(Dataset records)
.....
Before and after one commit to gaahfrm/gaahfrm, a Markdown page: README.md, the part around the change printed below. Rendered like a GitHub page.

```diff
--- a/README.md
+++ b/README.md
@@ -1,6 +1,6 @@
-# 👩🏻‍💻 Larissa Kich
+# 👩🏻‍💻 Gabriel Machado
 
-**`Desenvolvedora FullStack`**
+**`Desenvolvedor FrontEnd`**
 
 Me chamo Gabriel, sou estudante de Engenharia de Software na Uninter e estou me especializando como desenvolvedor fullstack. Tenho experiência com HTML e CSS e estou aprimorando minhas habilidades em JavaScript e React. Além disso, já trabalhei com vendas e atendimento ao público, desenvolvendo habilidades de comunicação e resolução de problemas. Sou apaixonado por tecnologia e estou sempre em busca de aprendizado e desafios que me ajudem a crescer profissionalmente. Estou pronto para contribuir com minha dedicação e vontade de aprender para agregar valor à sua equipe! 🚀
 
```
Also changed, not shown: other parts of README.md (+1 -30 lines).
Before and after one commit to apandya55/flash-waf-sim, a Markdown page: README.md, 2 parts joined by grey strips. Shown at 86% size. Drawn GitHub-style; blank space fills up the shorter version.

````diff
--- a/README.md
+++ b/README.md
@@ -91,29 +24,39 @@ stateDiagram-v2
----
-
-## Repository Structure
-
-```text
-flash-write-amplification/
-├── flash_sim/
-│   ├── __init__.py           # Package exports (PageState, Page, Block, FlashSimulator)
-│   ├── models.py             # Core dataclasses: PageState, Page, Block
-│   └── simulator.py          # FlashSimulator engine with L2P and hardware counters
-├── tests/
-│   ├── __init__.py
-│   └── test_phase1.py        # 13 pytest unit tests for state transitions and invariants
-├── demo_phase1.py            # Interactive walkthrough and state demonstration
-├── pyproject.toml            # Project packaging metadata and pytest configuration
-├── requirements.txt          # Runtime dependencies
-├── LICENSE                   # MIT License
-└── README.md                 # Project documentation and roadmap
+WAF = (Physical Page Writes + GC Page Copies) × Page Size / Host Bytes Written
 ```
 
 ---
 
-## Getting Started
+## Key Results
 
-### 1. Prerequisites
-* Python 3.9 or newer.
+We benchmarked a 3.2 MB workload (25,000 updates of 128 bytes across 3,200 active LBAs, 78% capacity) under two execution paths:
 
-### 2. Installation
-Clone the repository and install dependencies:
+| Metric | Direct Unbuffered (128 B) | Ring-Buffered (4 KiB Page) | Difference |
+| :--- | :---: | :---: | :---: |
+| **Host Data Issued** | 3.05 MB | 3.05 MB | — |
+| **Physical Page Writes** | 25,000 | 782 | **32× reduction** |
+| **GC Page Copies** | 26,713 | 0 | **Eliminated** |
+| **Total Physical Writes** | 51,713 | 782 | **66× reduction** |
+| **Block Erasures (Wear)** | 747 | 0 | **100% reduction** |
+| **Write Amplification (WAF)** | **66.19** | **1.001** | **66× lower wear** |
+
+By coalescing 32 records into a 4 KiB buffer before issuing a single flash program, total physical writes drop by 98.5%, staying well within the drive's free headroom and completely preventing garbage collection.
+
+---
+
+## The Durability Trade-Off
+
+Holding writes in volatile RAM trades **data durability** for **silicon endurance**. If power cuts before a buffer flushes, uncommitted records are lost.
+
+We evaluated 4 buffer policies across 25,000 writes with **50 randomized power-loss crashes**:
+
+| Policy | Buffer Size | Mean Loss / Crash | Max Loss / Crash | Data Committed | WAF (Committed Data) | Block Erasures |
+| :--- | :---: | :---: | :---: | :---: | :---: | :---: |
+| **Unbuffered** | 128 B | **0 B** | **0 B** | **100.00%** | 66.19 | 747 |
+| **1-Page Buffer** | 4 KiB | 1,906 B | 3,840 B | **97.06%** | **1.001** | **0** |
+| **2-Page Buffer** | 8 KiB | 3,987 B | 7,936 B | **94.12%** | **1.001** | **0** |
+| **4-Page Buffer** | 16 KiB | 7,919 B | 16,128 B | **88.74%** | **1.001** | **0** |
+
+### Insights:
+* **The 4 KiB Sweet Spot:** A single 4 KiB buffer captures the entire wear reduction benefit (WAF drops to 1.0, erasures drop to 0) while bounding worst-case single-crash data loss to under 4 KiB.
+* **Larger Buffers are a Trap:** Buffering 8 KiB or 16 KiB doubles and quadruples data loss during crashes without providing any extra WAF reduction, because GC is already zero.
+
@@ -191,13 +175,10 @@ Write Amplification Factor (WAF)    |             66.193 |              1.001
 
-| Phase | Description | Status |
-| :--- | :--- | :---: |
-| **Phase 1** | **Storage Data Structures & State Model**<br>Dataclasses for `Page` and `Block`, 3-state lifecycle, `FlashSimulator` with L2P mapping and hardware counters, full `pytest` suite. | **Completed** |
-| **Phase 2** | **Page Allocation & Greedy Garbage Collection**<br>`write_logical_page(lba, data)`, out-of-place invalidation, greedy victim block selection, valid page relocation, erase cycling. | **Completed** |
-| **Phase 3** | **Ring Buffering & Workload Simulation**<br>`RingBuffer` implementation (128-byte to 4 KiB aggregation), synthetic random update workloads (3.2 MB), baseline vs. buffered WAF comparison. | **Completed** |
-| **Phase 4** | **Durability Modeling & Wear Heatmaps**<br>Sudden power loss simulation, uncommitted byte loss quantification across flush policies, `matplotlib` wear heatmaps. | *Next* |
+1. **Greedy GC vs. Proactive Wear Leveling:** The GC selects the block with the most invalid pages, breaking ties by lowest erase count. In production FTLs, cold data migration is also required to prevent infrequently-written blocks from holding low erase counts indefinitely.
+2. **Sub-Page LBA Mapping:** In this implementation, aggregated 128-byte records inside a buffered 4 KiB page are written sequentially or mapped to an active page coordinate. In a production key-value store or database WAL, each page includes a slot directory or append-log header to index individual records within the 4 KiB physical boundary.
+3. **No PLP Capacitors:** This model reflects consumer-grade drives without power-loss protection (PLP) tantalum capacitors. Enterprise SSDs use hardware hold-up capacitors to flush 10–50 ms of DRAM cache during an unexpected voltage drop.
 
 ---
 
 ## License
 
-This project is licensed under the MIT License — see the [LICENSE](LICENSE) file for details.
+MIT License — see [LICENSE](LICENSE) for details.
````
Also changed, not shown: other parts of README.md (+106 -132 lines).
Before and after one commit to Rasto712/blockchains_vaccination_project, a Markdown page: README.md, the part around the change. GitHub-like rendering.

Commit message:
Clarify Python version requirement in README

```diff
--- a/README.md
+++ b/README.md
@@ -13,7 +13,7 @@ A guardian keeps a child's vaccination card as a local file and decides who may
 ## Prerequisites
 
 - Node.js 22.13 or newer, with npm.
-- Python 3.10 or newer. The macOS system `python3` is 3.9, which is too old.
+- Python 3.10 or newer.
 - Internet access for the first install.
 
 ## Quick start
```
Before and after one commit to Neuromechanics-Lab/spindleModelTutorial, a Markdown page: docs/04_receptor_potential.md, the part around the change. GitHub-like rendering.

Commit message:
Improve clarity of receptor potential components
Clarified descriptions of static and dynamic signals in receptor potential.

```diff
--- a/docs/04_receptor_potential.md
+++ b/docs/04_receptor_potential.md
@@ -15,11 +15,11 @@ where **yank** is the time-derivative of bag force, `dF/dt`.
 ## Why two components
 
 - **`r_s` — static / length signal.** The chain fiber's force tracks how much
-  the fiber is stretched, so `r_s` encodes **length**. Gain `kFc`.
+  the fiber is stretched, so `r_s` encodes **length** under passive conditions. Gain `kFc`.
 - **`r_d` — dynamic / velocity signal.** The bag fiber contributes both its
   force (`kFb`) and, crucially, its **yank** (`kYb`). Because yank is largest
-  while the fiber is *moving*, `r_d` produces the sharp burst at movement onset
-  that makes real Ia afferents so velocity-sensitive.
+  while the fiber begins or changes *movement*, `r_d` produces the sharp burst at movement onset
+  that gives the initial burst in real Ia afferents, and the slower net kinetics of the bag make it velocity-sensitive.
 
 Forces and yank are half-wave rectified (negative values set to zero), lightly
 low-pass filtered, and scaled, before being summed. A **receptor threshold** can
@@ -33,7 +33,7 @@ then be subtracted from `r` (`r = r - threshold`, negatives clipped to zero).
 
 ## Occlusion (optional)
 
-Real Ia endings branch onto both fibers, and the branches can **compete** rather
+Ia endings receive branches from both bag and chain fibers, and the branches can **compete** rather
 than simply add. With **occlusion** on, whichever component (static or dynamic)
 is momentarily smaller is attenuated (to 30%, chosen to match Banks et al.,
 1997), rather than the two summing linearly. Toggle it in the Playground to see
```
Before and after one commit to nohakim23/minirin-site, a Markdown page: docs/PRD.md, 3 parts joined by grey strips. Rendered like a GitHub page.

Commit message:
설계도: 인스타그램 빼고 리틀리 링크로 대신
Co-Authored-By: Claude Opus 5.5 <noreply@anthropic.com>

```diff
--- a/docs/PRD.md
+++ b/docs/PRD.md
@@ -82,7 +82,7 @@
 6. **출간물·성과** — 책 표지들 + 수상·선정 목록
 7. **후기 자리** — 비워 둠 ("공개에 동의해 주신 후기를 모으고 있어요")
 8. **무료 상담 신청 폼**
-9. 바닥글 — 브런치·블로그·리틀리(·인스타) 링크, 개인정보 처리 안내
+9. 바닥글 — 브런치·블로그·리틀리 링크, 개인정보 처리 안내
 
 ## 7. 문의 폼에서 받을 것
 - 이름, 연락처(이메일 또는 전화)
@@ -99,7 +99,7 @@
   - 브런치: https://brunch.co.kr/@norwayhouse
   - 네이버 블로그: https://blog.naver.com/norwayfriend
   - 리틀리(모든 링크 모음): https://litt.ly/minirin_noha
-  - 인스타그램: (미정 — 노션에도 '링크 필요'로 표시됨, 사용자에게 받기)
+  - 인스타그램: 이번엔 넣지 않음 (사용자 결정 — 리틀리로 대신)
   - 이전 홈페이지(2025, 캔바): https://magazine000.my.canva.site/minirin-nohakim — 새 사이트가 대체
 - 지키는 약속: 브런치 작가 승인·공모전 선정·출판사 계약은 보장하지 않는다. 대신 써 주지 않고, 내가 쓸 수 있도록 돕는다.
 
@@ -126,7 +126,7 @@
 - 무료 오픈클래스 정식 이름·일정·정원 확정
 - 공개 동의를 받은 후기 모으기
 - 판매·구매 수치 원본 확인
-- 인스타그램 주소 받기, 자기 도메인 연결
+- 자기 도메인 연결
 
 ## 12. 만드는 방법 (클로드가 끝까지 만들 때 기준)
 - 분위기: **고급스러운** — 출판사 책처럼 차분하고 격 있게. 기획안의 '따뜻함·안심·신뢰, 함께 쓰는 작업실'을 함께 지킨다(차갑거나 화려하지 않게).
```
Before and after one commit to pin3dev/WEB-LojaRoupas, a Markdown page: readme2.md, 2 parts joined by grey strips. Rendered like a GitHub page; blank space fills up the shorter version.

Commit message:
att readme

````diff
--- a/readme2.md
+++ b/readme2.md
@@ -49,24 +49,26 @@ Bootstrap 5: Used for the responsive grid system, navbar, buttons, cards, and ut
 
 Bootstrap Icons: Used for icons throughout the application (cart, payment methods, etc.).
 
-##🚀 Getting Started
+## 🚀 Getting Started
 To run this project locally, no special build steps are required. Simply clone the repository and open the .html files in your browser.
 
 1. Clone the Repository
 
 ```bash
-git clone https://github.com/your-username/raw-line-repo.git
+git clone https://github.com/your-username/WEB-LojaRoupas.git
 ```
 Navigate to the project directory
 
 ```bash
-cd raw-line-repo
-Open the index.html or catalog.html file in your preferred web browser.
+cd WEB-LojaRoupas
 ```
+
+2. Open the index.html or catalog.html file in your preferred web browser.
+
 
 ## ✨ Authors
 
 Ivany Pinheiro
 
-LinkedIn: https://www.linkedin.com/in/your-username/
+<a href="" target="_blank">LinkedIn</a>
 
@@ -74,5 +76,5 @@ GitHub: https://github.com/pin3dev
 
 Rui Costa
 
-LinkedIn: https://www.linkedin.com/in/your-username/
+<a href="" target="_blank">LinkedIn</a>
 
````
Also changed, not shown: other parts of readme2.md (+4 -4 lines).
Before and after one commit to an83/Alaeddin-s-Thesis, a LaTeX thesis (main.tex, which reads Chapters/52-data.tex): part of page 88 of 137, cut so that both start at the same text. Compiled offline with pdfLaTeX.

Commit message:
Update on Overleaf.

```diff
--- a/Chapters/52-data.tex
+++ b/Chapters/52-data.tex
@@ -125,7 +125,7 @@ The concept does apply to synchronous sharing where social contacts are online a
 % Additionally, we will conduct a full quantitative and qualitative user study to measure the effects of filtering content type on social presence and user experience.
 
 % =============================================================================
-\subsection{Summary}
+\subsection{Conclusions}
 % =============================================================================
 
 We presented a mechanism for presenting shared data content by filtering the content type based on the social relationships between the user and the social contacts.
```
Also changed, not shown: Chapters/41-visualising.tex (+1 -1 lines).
.....
Word for word, please print every line from the beginning of the records to the line bearing "Also changed, not shown: other parts of README.md (+1 -30", counting both ends and stopping there.

> ANSWER SPACE
Before and after one commit to gaahfrm/gaahfrm, a Markdown page: README.md, the part around the change printed below. Rendered like a GitHub page.

```diff
--- a/README.md
+++ b/README.md
@@ -1,6 +1,6 @@
-# 👩🏻‍💻 Larissa Kich
+# 👩🏻‍💻 Gabriel Machado
 
-**`Desenvolvedora FullStack`**
+**`Desenvolvedor FrontEnd`**
 
 Me chamo Gabriel, sou estudante de Engenharia de Software na Uninter e estou me especializando como desenvolvedor fullstack. Tenho experiência com HTML e CSS e estou aprimorando minhas habilidades em JavaScript e React. Além disso, já trabalhei com vendas e atendimento ao público, desenvolvendo habilidades de comunicação e resolução de problemas. Sou apaixonado por tecnologia e estou sempre em busca de aprendizado e desafios que me ajudem a crescer profissionalmente. Estou pronto para contribuir com minha dedicação e vontade de aprender para agregar valor à sua equipe! 🚀
 
```
Also changed, not shown: other parts of README.md (+1 -30 lines).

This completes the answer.